The Japan-funded foundation for the so-called „comfort women“ during the Second World War is to be dissolved. This was announced by the Seoul Ministry of Family Affairs in a statement.
A protest came from Japan immediately: „The relationship between countries can only exist if international promises are kept,“ said Premier Shinzo Abe on the announcement from South Korea. Japanese Foreign Minister Takeo Akiba cited the South Korean Ambassador to himself.
The Foundation was part of a controversial agreement between Japan’s Prime Minister Shinzo Abe and South Korea’s former President Park Geun Hye in 2015.
Tokyo agreed to pay around 7.8 million euros, which flowed into a fund from which the Victims of sexual enslavement by the Japanese military during the Second World War should be compensated.
The agreement is controversial because, in return, South Korea pledged not to make any further claims or blame for Japan on the mass forced prostitution of thousands of women. The agreement between Japan and South Korea was described by both governments as „definitive and irreversible“ when the foundation was established.

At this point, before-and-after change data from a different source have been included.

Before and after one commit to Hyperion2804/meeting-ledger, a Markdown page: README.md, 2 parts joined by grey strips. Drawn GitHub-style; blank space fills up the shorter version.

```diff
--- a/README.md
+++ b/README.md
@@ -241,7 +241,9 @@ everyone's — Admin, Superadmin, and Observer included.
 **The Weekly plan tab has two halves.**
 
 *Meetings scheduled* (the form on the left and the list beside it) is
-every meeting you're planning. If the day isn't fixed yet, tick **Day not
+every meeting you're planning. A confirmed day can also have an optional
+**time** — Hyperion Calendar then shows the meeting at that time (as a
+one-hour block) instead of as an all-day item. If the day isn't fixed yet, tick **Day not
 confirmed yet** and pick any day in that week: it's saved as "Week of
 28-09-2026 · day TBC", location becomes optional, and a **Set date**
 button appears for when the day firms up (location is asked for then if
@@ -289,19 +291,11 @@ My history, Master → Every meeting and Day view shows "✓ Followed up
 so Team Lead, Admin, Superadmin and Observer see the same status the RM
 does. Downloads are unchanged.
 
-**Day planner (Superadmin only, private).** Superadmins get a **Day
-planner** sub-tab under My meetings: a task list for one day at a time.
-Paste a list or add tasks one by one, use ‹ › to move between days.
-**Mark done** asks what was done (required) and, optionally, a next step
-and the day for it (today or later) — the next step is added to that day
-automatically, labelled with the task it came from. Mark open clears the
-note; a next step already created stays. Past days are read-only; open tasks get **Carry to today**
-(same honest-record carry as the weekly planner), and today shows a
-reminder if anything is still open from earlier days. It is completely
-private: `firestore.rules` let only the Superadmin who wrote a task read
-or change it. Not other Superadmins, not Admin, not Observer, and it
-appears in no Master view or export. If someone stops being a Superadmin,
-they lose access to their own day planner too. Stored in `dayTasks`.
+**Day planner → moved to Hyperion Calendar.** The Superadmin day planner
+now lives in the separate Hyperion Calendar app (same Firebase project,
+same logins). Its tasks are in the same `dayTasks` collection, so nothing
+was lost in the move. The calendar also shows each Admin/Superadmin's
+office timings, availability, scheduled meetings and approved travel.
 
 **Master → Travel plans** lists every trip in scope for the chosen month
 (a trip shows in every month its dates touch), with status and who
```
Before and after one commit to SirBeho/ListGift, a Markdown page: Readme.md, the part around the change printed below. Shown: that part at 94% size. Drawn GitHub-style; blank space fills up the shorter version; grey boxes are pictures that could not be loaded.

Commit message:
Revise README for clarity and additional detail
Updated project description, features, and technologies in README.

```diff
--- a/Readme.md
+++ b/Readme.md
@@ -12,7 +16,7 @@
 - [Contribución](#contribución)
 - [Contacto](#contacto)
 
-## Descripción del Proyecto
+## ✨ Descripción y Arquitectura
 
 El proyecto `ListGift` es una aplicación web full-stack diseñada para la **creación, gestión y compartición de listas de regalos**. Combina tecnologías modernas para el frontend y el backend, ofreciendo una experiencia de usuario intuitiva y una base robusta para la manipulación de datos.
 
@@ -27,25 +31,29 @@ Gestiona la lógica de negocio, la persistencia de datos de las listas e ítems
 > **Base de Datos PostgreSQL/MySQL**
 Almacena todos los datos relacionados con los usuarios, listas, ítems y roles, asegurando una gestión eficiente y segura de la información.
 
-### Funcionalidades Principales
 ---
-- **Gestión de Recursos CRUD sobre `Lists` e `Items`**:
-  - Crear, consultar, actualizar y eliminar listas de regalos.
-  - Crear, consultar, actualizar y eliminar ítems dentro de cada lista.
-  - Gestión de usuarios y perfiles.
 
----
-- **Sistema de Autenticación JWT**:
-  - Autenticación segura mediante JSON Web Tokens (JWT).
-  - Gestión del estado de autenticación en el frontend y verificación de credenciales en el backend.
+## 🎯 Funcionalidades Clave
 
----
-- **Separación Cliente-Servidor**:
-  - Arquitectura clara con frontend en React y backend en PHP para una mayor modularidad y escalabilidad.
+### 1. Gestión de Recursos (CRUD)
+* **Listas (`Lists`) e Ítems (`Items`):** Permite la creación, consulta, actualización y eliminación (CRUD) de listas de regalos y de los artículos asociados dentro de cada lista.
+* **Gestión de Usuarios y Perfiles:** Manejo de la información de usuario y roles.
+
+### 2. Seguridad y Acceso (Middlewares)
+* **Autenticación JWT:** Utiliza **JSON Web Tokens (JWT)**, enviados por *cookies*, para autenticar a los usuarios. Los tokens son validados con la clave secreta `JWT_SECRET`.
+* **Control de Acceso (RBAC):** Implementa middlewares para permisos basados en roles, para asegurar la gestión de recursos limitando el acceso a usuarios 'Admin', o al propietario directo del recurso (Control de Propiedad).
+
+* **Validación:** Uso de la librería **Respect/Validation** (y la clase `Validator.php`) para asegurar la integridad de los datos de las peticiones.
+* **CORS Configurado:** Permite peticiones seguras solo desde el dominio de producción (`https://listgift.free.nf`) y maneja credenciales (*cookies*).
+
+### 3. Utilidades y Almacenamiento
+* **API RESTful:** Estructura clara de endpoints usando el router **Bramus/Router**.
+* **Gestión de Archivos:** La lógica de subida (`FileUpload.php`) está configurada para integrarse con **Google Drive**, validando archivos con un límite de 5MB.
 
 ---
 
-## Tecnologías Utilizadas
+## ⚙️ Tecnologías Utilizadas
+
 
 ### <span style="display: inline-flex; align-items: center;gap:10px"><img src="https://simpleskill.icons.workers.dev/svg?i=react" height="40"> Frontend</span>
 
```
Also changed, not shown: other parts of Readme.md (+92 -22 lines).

Protesters outside the Japanese embassy in Seoul demand official compensation for the „comfort women“
The current Seoul government of President Moon Jae In has repeatedly questioned the treaty, however, as it would not adequately acknowledge the fates of those affected. South Korea once again demanded that Japan officially apologize to former prostitutes on the first official day of remembrance for „comfort women“ on August 14 this year. It was about restoring „the dignity and honor of the victims,“ said the head of state.
Denial of the „dark past“
According to historians, an estimated 200,000 girls and women forced the Japanese military to sex in front brothels in Korea, China, Thailand, Myanmar, the Philippines, Indonesia, and Taiwan between 1937 and 1945. Not only has South Korea been calling for an official apology from the Japanese government for decades, but also human rights organizations such as the Society for Threatened Peoples (GfbV) criticize the „gloomy past“ being denied and not worked up.
The historical dispute has burdened the relations of both countries for decades. It is expected that the one-sided dissolution of the Foundation will reignite the diplomatic dispute. Of the promised equivalent of around € 7.8 million, almost half were paid out to 34 victims and another 58 surviving families. According to the Seoul Ministry of Foreign Affairs, they will work with the Japanese government to discuss how the dissolution of the foundation should be financially regulated.